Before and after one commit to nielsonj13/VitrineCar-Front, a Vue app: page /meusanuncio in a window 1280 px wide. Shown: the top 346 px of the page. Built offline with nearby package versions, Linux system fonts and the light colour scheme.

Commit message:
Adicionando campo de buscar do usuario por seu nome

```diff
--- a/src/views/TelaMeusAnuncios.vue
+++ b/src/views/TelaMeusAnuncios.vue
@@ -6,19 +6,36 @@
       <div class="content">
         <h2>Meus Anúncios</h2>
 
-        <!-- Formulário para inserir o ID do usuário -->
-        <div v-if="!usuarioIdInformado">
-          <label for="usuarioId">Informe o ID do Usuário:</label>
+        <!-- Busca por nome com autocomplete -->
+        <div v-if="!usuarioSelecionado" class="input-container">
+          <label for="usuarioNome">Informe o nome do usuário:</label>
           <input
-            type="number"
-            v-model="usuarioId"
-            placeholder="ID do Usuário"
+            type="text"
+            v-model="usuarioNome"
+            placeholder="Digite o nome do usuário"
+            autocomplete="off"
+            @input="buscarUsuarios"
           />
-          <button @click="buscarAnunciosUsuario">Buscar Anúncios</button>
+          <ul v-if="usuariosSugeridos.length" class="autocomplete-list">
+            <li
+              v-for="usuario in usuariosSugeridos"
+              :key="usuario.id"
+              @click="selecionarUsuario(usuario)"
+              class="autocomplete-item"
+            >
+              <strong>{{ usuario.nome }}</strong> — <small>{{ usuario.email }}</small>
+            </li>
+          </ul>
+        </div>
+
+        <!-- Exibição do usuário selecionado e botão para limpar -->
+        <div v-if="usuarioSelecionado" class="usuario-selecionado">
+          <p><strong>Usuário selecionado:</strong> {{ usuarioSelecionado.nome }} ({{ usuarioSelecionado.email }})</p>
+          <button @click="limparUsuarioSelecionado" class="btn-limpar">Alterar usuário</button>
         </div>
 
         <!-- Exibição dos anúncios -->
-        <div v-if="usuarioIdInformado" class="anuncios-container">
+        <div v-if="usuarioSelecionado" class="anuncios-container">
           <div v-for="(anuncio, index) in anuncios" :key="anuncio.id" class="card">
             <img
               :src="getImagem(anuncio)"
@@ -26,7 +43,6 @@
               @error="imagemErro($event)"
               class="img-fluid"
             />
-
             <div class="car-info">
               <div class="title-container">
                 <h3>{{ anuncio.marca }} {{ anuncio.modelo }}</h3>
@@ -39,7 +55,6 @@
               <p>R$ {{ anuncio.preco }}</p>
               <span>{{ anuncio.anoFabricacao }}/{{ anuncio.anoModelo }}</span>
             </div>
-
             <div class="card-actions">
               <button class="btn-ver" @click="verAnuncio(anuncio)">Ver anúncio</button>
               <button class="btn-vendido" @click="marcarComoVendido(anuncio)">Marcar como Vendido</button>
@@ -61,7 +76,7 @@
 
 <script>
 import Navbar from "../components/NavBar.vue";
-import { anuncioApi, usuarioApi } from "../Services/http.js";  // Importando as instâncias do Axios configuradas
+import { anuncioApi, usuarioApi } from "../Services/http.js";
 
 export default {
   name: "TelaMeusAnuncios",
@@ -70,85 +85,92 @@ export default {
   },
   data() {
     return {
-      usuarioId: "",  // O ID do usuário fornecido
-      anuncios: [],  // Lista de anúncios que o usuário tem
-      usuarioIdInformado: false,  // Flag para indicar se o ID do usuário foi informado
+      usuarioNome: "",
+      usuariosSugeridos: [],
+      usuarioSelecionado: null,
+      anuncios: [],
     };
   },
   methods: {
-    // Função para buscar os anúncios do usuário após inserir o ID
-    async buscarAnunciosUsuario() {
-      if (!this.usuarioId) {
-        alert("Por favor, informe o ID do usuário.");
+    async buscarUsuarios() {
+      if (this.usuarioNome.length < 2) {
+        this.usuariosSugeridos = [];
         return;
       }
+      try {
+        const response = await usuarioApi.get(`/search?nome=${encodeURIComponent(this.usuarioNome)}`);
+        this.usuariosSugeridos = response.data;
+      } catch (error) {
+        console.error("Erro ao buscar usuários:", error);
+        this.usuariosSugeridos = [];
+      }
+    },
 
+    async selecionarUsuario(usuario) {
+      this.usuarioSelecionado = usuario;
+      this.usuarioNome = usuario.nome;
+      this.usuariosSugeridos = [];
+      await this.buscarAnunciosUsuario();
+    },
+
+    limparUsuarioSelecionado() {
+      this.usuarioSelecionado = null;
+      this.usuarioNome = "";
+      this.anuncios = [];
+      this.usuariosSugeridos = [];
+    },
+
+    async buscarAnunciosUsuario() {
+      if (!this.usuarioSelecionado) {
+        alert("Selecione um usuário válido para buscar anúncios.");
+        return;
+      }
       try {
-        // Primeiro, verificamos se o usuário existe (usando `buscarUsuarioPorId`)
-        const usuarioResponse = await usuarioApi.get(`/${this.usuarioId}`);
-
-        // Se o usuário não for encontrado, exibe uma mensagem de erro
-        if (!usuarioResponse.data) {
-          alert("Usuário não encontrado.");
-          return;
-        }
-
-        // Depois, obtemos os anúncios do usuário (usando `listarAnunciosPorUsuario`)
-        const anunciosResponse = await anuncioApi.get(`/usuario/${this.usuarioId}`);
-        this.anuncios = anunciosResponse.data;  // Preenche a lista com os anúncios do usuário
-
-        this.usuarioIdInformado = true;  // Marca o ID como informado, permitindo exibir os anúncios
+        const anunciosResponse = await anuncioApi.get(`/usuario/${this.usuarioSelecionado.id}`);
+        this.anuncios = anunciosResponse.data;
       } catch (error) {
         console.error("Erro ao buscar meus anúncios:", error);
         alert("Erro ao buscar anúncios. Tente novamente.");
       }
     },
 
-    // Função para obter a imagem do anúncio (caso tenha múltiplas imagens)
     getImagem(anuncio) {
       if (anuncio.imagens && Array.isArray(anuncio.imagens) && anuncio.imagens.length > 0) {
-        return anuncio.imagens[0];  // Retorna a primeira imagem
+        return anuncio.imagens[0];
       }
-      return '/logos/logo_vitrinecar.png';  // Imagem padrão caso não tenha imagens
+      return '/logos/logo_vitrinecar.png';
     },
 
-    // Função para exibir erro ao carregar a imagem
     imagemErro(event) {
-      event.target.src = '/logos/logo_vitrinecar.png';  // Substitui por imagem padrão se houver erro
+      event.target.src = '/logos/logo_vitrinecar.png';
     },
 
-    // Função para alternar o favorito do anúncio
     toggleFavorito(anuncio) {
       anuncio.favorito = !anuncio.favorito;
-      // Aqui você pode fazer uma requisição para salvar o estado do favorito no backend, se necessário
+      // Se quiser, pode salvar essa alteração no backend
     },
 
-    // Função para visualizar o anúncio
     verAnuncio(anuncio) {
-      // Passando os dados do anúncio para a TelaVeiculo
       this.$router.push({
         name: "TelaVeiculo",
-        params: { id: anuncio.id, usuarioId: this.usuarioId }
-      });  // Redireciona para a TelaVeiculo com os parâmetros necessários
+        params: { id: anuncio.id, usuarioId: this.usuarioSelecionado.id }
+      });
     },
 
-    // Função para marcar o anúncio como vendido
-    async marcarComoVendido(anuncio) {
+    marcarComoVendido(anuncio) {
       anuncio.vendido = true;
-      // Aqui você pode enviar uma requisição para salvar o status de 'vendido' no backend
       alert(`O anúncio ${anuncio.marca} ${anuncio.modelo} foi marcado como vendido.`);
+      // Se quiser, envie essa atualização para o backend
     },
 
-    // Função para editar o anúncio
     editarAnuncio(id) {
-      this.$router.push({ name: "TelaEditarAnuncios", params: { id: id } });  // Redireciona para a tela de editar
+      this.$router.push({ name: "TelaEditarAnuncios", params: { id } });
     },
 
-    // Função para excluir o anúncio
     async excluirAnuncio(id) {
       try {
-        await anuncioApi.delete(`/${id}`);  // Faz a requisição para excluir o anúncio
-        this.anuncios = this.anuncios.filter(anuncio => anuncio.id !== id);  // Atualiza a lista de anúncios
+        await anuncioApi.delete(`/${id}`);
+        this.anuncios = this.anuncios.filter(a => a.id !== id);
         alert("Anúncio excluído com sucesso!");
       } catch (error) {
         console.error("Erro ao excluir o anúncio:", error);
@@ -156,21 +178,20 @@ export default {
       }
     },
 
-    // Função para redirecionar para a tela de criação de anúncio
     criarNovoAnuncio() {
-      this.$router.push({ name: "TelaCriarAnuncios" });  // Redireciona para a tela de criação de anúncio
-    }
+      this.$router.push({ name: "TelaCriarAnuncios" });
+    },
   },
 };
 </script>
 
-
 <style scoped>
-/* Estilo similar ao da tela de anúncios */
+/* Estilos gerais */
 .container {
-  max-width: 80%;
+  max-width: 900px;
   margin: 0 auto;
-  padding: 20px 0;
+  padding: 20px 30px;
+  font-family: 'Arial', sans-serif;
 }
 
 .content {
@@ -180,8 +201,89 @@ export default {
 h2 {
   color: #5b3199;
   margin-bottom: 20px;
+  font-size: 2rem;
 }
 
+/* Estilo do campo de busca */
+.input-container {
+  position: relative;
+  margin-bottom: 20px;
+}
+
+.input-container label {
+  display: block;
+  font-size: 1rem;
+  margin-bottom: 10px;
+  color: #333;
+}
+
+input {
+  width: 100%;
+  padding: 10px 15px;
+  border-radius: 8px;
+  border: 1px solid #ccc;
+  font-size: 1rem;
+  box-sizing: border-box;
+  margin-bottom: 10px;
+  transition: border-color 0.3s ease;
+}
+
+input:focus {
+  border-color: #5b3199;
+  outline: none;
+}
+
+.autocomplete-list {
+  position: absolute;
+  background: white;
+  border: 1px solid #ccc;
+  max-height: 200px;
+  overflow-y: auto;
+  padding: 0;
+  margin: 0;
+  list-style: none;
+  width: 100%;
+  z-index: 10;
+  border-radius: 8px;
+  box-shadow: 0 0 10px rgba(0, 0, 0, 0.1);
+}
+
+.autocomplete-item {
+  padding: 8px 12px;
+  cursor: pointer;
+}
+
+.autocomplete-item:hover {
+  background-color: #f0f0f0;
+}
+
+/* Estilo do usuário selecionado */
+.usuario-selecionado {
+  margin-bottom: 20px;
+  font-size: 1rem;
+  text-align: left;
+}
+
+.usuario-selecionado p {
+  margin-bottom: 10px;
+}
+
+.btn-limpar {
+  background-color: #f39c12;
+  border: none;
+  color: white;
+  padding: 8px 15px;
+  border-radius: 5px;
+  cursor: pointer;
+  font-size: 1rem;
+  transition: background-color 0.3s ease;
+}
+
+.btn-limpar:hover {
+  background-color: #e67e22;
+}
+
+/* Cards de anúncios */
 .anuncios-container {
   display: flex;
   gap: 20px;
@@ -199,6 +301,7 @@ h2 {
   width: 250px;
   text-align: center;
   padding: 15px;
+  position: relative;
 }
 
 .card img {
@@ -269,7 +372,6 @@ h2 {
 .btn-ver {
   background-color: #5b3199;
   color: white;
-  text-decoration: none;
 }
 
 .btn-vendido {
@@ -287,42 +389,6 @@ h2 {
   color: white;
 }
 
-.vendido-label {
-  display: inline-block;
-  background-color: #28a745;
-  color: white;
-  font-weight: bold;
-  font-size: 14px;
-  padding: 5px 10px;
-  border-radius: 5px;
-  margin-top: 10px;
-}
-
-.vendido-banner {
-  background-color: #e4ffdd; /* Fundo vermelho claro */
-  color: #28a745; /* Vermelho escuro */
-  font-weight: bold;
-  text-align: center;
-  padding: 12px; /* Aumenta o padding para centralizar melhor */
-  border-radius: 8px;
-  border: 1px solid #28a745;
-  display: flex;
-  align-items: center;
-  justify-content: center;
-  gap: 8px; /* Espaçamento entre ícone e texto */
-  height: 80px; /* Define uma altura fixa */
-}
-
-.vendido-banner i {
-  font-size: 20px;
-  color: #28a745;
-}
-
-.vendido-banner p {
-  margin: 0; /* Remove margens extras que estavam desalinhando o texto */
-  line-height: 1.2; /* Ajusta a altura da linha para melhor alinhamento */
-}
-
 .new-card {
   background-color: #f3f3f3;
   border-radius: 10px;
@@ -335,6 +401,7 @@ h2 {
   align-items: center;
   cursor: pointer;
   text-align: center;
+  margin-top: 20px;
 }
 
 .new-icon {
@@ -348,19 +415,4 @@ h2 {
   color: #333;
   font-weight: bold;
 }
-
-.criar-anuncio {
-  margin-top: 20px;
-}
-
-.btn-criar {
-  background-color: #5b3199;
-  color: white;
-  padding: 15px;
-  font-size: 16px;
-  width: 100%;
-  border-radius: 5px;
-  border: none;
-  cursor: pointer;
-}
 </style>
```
────────
_What is expected:_ Please return all lines above in which the string "name" is found.

_Task answer:_
   name: "TelaMeusAnuncios",
         name: "TelaVeiculo",
-      this.$router.push({ name: "TelaEditarAnuncios", params: { id: id } });  // Redireciona para a tela de editar
+      this.$router.push({ name: "TelaEditarAnuncios", params: { id } });
-      this.$router.push({ name: "TelaCriarAnuncios" });  // Redireciona para a tela de criação de anúncio
+      this.$router.push({ name: "TelaCriarAnuncios" });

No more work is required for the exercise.